I was born in 1939, the year the Second World War broke out in Europe. My parents were Jewish intellectuals who fled Germany to escape the Nazis. I listened to their dinner table conversation and concluded, while still a child, that which side I was on in the great battle between fascism and anti-fascism gave ultimate meaning to my life. I thought that as a Jew I had no choice but to be an anti-fascist. I now no longer connect the duty to be antifascist to being Jewish. The way Israel treats the Palestinians has shown me that Jews, like all people, are capable of acting like fascists. I think of the battle between fascists and anti-fascists as one form of the eternal life-and-death struggle between reason and unreason, tenderness and brutality. However, I also believe that the sides in that struggle tend to get mixed up. Nothing we do is free from contradiction. In the Sixties I became a founding member of an anarchist street gang known as The Motherf--ers, whose very name embodies those contradictions. I'm now a painter, a sculptor and a lawyer. I supervise a free legal clinic for poor people who can't get help anywhere else. In the Sixties we had a movement without a crisis of capitalism. Now we have a crisis of capitalism without a movement. The same System that causes suffering for the poor threatens the natural world. The poor and the polar bears -- their fate intertwined. I wonder who will survive and how those who do will live.
What a time to be reaching the butt end of my days.
What I'm writing:
I've completed the manuscript of a book about art with the title: "Is Art Dead or Dying or Just Going through its Usual Changes?: Reflections on Art and its Obstacles." I'm looking for a publisher.
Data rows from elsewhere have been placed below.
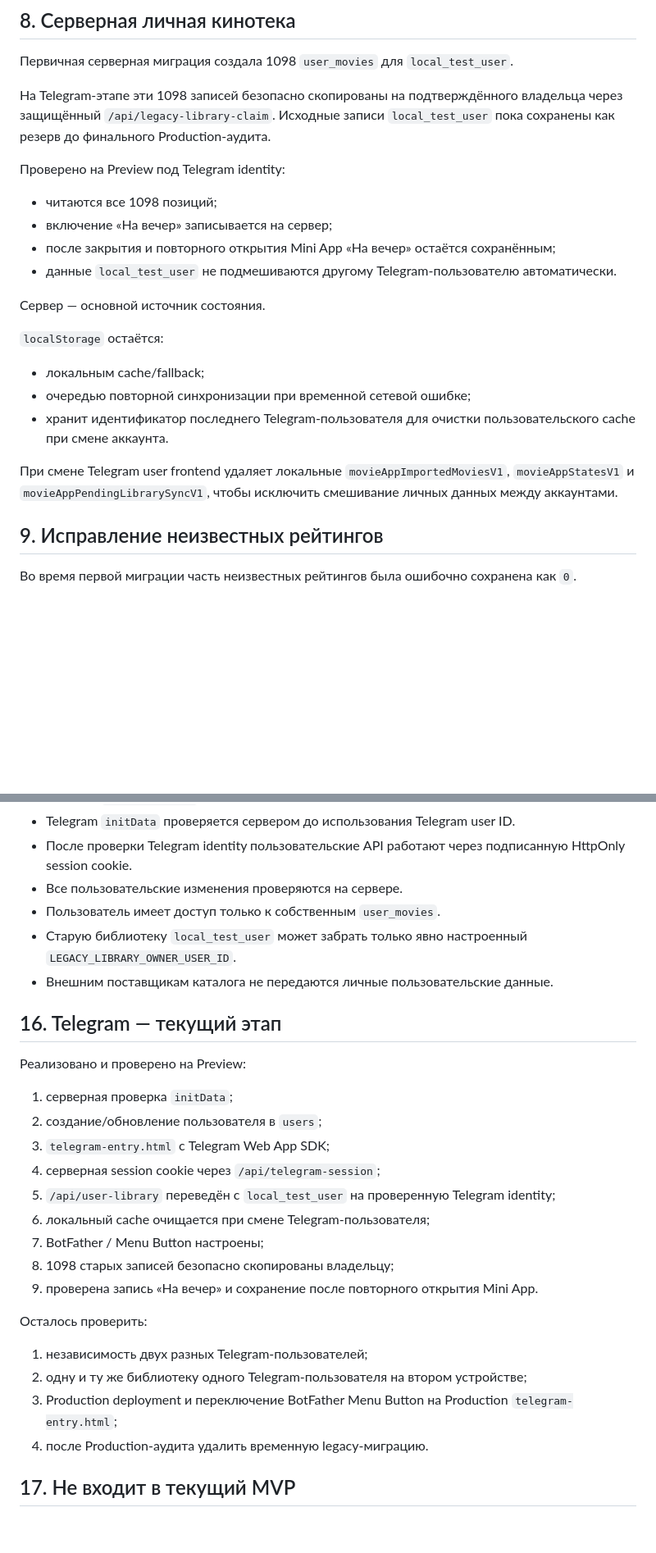
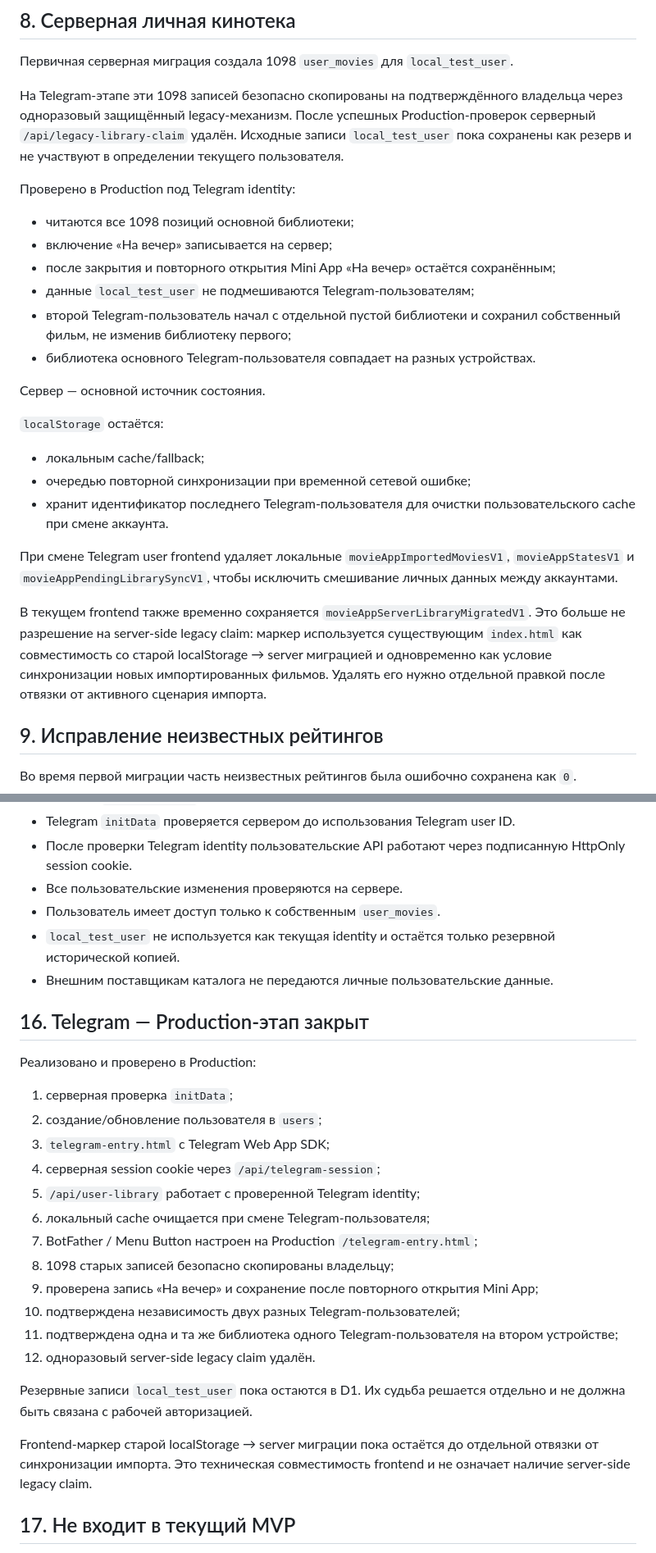
Before and after one commit to plavnikus/what-to-watch, a Markdown page: API_AND_DATA.md, 2 parts joined by grey strips. Shown at 82% size. GitHub-like rendering; blank space fills up the shorter version.

Commit message:
Обновить API после завершения Telegram legacy-перехода

```diff
--- a/API_AND_DATA.md
+++ b/API_AND_DATA.md
@@ -165,14 +167,16 @@ Telegram-пользователь получает отдельный внутр
 
 Первичная серверная миграция создала 1098 `user_movies` для `local_test_user`.
 
-На Telegram-этапе эти 1098 записей безопасно скопированы на подтверждённого владельца через защищённый `/api/legacy-library-claim`. Исходные записи `local_test_user` пока сохранены как резерв до финального Production-аудита.
+На Telegram-этапе эти 1098 записей безопасно скопированы на подтверждённого владельца через одноразовый защищённый legacy-механизм. После успешных Production-проверок серверный `/api/legacy-library-claim` удалён. Исходные записи `local_test_user` пока сохранены как резерв и не участвуют в определении текущего пользователя.
 
-Проверено на Preview под Telegram identity:
+Проверено в Production под Telegram identity:
 
-- читаются все 1098 позиций;
+- читаются все 1098 позиций основной библиотеки;
 - включение «На вечер» записывается на сервер;
 - после закрытия и повторного открытия Mini App «На вечер» остаётся сохранённым;
-- данные `local_test_user` не подмешиваются другому Telegram-пользователю автоматически.
+- данные `local_test_user` не подмешиваются Telegram-пользователям;
+- второй Telegram-пользователь начал с отдельной пустой библиотеки и сохранил собственный фильм, не изменив библиотеку первого;
+- библиотека основного Telegram-пользователя совпадает на разных устройствах.
 
 Сервер — основной источник состояния.
 
@@ -183,6 +187,8 @@ Telegram-пользователь получает отдельный внутр
 - хранит идентификатор последнего Telegram-пользователя для очистки пользовательского cache при смене аккаунта.
 
 При смене Telegram user frontend удаляет локальные `movieAppImportedMoviesV1`, `movieAppStatesV1` и `movieAppPendingLibrarySyncV1`, чтобы исключить смешивание личных данных между аккаунтами.
+
+В текущем frontend также временно сохраняется `movieAppServerLibraryMigratedV1`. Это больше не разрешение на server-side legacy claim: маркер используется существующим `index.html` как совместимость со старой localStorage → server миграцией и одновременно как условие синхронизации новых импортированных фильмов. Удалять его нужно отдельной правкой после отвязки от активного сценария импорта.
 
 ## 9. Исправление неизвестных рейтингов
 
@@ -478,29 +476,29 @@ Frontend не должен содержать его секреты и не до
 - После проверки Telegram identity пользовательские API работают через подписанную HttpOnly session cookie.
 - Все пользовательские изменения проверяются на сервере.
 - Пользователь имеет доступ только к собственным `user_movies`.
-- Старую библиотеку `local_test_user` может забрать только явно настроенный `LEGACY_LIBRARY_OWNER_USER_ID`.
+- `local_test_user` не используется как текущая identity и остаётся только резервной исторической копией.
 - Внешним поставщикам каталога не передаются личные пользовательские данные.
 
-## 16. Telegram — текущий этап
+## 16. Telegram — Production-этап закрыт
 
-Реализовано и проверено на Preview:
+Реализовано и проверено в Production:
 
 1. серверная проверка `initData`;
 2. создание/обновление пользователя в `users`;
 3. `telegram-entry.html` с Telegram Web App SDK;
 4. серверная session cookie через `/api/telegram-session`;
-5. `/api/user-library` переведён с `local_test_user` на проверенную Telegram identity;
+5. `/api/user-library` работает с проверенной Telegram identity;
 6. локальный cache очищается при смене Telegram-пользователя;
-7. BotFather / Menu Button настроены;
+7. BotFather / Menu Button настроен на Production `/telegram-entry.html`;
 8. 1098 старых записей безопасно скопированы владельцу;
-9. проверена запись «На вечер» и сохранение после повторного открытия Mini App.
+9. проверена запись «На вечер» и сохранение после повторного открытия Mini App;
+10. подтверждена независимость двух разных Telegram-пользователей;
+11. подтверждена одна и та же библиотека одного Telegram-пользователя на втором устройстве;
+12. одноразовый server-side legacy claim удалён.
 
-Осталось проверить:
+Резервные записи `local_test_user` пока остаются в D1. Их судьба решается отдельно и не должна быть связана с рабочей авторизацией.
 
-1. независимость двух разных Telegram-пользователей;
-2. одну и ту же библиотеку одного Telegram-пользователя на втором устройстве;
-3. Production deployment и переключение BotFather Menu Button на Production `telegram-entry.html`;
-4. после Production-аудита удалить временную legacy-миграцию.
+Frontend-маркер старой localStorage → server миграции пока остаётся до отдельной отвязки от синхронизации импорта. Это техническая совместимость frontend и не означает наличие server-side legacy claim.
 
 ## 17. Не входит в текущий MVP
 
```
Also changed, not shown: other parts of API_AND_DATA.md (+17 -23 lines).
I'm working on a long article about a mood of despair that many people, including myself, feel about our apparent inability to prevent catastrophic climate change. We're told that global warming threatens life on this planet as we've known it; we're told we may be past the "tipping point," and still we have to find a way to continue the eternal struggle for the greatest good possible for the greatest number of people. I'm writing about how to do that.